TASK INSTRUCTIONS —
Filter the listing down to the lines containing the word "action".

INFORMATION GIVEN —
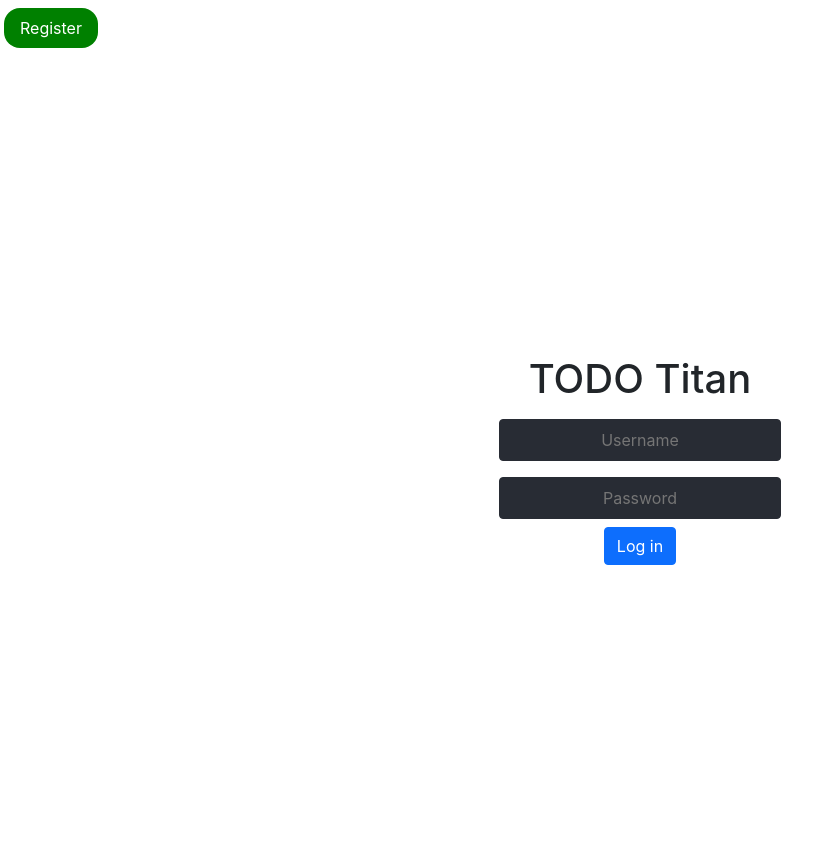
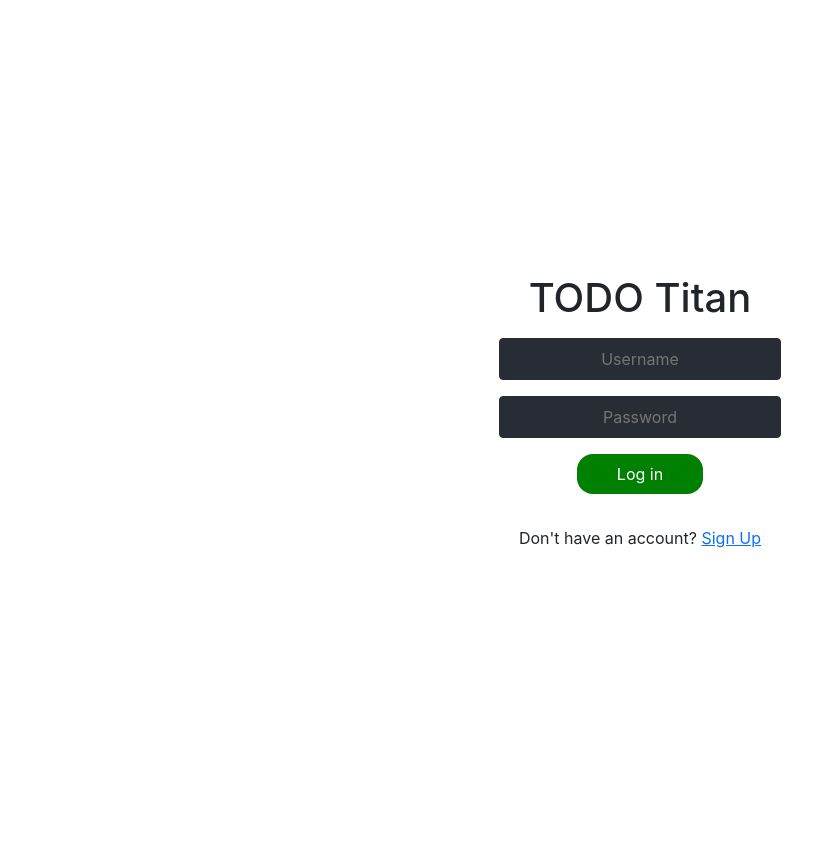
Before and after one commit to LegendaryAKx3/TODO-Titan, a Flask app: page /login in a window 1280 px wide. Shown: the whole page, without its empty margins (0-840 px from the left). After the commit the page ends 548 px from the top, so only its background shows below. Run offline with Flask 3, Linux system fonts and the light colour scheme; some libraries are stand-ins or nearby versions.

Commit message:
Fix: css flexboxes

```diff
--- a/app.py
+++ b/app.py
@@ -40,9 +40,16 @@ def error(message):
 @login_required
 def homepage():
     if request.method == "GET":
-        return render_template("index.html", tasks = db.execute("SELECT * FROM tasks WHERE uuid = ?", session["uuid"]))
+        return render_template(
+            "index.html",
+            tasks=db.execute("SELECT * FROM tasks WHERE uuid = ?", session["uuid"]),
+        )
     else:
-        db.execute("INSERT INTO tasks (task_text, uuid) VALUES(?, ?);", request.form.get("task"), session["uuid"])
+        db.execute(
+            "INSERT INTO tasks (task_text, uuid) VALUES(?, ?);",
+            request.form.get("task"),
+            session["uuid"],
+        )
         return redirect("/")
 
 
@@ -51,7 +58,11 @@ def homepage():
 def delete():
     # Delete task where task and user id match up
     # won't go through if user is not logged in to the account corresponding to the task
-    db.execute("DELETE FROM tasks WHERE (uuid = ? AND task_id = ?);", session["uuid"], request.form.get("id"))
+    db.execute(
+        "DELETE FROM tasks WHERE (uuid = ? AND task_id = ?);",
+        session["uuid"],
+        request.form.get("id"),
+    )
     return redirect("/")
 
 
@@ -64,7 +75,9 @@ def login():
     if request.method == "POST":
         # Check both username and password are submitted
         if (not request.form.get("username")) or (not request.form.get("password")):
-            return error("Submitted fields cannot be blank")
+            return render_template(
+                "login.html", error="Please enter both username and password"
+            )
 
         user = db.execute(
             "SELECT * FROM accounts WHERE username = ?", request.form.get("username")
@@ -75,7 +88,7 @@ def login():
         if len(user) != 1 or not check_password_hash(
             user[0]["hash"], request.form.get("password")
         ):
-            return error("Invalid login information")
+            return render_template("login.html", error="Invalid login information")
 
         # store account login status until session is cleared
         session["uuid"] = user[0]["id"]
--- a/static/main.css
+++ b/static/main.css
@@ -14,13 +14,14 @@ body {
     text-align: center;
 }
 
-#login-page {
+.login-page {
+    height: 100vh;
+    width: 100vw;
     display: flex;
     flex-direction: column;
     align-items: center;
     justify-content: center;
-    height: 100vh;
-    width: 100vw;
+
 }
 
 #username,
@@ -36,9 +37,9 @@ body {
     color: white;
 }
 
-.green-btn {
+#login-btn {
     margin: 0.5rem 0.25rem;
-    padding: 0.5rem 1rem;
+    padding: 0.5rem 2.5rem;
     font-size: 1rem;
     border: none;
     border-radius: 1rem;
@@ -49,9 +50,42 @@ body {
     cursor: pointer;
 }
 
-.green-btn:hover {
+#login-btn:hover {
     background-color: #5c9c69;
 }
+
+#register-link {
+    font-size: 1rem;
+    outline: none;
+    text-align: center;
+    cursor: pointer;
+    display: flex;
+    align-items: center;
+    justify-content: center;
+}
+
+.login-page .log-in {
+    display: flex;
+    flex-direction: column;
+    align-items: center;
+    justify-content: center;
+}
+
+.login-page .login-bottom-btns {
+    display: flex;
+    flex-direction: column;
+    align-items: center;
+    justify-content: center;
+}
+
+#log-form {
+    display: flex;
+    flex-direction: column;
+    align-items: center;
+    justify-content: center;
+}
+
+/* LOGIN ERROR */
 
 /* HOME */
 #logout-btn {
--- a/templates/layout.html
+++ b/templates/layout.html
@@ -1,9 +1,7 @@
 <!DOCTYPE html>
-
 <html lang="en">
 
 <head>
-
     <meta charset="utf-8">
     <meta name="viewport" content="initial-scale=1, width=device-width">
 
@@ -26,10 +24,6 @@
         <form action="/logout" method="get">
             <button type="submit" id="logout-btn">Log Out</button>
         </form>
-        {% else %}
-        <form action="/register" method="get">
-            <button type="submit" class="green-btn">Register</button>
-        </form>
         {% endif %}
     </div>
     <div class="body">
--- a/templates/login.html
+++ b/templates/login.html
@@ -4,16 +4,31 @@ Login
 {% endblock %}
 {% block body %}
 
-
-<form action="/login" method="post" id="login-page">
+<div id="login-error">
+    <p id="login-error-msg">{{ error }}</p>
+</div>
 
 
-    <h1 id="login-title">TODO Titan</h1>
+<div class="login-page">
+    <div id="log-in">
+        <h1 id="login-title">TODO Titan</h1>
 
-    <input autocomplete="off" autofocus id="username" name="username" placeholder="Username" type="text">
+        <form action="/login" method="post" id="log-form">
 
-    <input id="password" name="password" placeholder="Password" type="password">
+            <input autocomplete="off" autofocus id="username" name="username" placeholder="Username" type="text">
 
-    <button class="btn btn-primary" type="submit" id="login-btn">Log in</button>
-</form>
+            <input id="password" name="password" placeholder="Password" type="password">
+            <button class="btn btn-primary" type="submit" id="login-btn">Log in</button>
+        </form>
+    </div>
+    <div class="login-bottom-btns">
+        <br>
+        <form action="/register" method="get" id="register-link">
+            <p>Don't have an account? <a href="/register">Sign Up</a></p>
+        </form>
+    </div>
+</div>
+
+
+
 {% endblock %}
```
Also changed, not shown: todotitan.db, 1 other file.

RESULT FOR THIS TASK —
         <form action="/logout" method="get">
-        <form action="/register" method="get">
-<form action="/login" method="post" id="login-page">
+        <form action="/login" method="post" id="log-form">
+        <form action="/register" method="get" id="register-link">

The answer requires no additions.